Canon PowerShot G12

8.8 Rating

The latest model in the popular G-series of digicams for photo enthusiasts adds 720p HD video recording. Canon’s PowerShot G12 can be seen as a minor or major upgrade to its predecessor, the G11, depending on how much you want HD video capabilities. The new model arrives at $100 less than the launch price of its predecessor yet adds a 720p HD movie mode with stereo audio.

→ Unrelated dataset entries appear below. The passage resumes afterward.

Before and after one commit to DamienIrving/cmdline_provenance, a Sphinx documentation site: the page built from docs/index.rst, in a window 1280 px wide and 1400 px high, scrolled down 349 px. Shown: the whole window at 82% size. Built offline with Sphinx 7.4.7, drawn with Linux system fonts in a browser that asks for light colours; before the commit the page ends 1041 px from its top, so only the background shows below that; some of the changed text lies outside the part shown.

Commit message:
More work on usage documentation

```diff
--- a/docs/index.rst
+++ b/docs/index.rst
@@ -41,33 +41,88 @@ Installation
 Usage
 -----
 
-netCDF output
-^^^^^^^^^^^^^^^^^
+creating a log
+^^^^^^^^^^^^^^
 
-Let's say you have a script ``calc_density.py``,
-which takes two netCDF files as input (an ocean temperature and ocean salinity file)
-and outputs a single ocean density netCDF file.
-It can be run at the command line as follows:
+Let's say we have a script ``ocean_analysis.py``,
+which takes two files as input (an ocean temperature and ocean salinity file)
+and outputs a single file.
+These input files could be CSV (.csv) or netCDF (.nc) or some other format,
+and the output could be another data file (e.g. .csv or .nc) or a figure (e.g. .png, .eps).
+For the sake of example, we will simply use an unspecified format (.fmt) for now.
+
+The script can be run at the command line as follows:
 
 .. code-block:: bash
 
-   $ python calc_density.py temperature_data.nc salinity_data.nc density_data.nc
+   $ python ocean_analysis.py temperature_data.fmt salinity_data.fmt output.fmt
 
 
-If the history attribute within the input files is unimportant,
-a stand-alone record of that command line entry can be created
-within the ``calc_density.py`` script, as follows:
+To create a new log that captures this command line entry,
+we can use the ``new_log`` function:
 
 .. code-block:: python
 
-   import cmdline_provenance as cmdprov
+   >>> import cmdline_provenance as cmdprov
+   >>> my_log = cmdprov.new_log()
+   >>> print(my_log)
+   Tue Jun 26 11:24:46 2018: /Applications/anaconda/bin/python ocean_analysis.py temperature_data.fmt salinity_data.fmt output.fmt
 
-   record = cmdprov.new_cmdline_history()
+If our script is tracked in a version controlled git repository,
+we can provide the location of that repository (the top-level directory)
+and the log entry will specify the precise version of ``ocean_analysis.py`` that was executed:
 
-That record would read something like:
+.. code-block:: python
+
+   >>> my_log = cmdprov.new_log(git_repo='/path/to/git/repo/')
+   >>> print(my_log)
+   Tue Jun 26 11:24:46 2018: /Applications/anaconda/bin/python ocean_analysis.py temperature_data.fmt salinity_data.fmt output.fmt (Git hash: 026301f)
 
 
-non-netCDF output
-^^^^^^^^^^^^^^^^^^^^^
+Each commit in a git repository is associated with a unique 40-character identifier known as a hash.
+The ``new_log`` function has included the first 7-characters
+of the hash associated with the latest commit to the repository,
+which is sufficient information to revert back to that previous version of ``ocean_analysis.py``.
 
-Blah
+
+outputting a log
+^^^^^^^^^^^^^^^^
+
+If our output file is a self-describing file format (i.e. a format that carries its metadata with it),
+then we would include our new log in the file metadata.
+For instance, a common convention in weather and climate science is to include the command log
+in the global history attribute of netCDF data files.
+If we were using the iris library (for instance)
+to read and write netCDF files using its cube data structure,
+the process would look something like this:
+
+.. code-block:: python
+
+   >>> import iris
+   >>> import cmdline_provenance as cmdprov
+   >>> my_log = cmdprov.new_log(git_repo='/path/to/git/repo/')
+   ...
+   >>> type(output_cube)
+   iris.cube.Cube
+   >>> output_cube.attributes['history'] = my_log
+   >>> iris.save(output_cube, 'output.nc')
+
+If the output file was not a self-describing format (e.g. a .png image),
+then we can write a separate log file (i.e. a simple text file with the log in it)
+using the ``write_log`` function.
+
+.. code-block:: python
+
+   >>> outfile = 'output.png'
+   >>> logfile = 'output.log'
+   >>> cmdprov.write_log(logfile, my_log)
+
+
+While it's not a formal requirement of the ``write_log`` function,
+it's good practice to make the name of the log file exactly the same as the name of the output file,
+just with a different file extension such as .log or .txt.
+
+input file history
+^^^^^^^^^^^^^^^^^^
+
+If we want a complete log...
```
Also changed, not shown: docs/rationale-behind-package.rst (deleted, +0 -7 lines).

For movie fans, this would represent a significant improvement on the G11’s VGA video with monaural audio.

Canon PowerShot G11

9 Rating

The latest model in the popular G-series of digicams for photo enthusiasts.Canon surprised many industry observers by replacing the 14-megapixel PowerShot G10 with the 10-megapixel G11 model. However, this move makes sense because image noise was an issue with the G10 at ISO 400 and most photographers should appreciate having fewer – but larger – photosites that deliver better image quality. Nevertheless, the sensor remains pretty small (7.6 x 5.7 mm) and, more surprisingly, the RRP has risen by $150 since the G10 was released.

Panasonic Lumix DMC-TZ20

8.5 Rating

A new flagship model for Panasonic’s popular TZ (Travel Zoom) series of compact digicams.It’s been just over a year since we reviewed Panasonic’s last TZ-series camera, the TZ10. This camera has been so popular it’s little wonder the company waited until January 2011 before unveiling not one but two updates: the TZ20 and a simpler (and cheaper) model, the TZ18. Many of the features that made the TZ10 a success have been upgraded to better suit the target market: travellers looking for a full-featured, pocketable camera.

Panasonic Lumix DMC-FZ100

8.5 Rating

A capable advanced digicam with a 24x zoom lens and support for Full HD video recording with stereo soundtracks.The Lumix DMC-FZ100 takes its place at the top of Panasonic’s FZ series of digicams, which are designed for photo enthusiasts and support raw file capture. Slotting in above the FZ35 (which we reviewed in November, 2009), it extends the zoom range and adds Full HD recording with stereophonic soundtracks.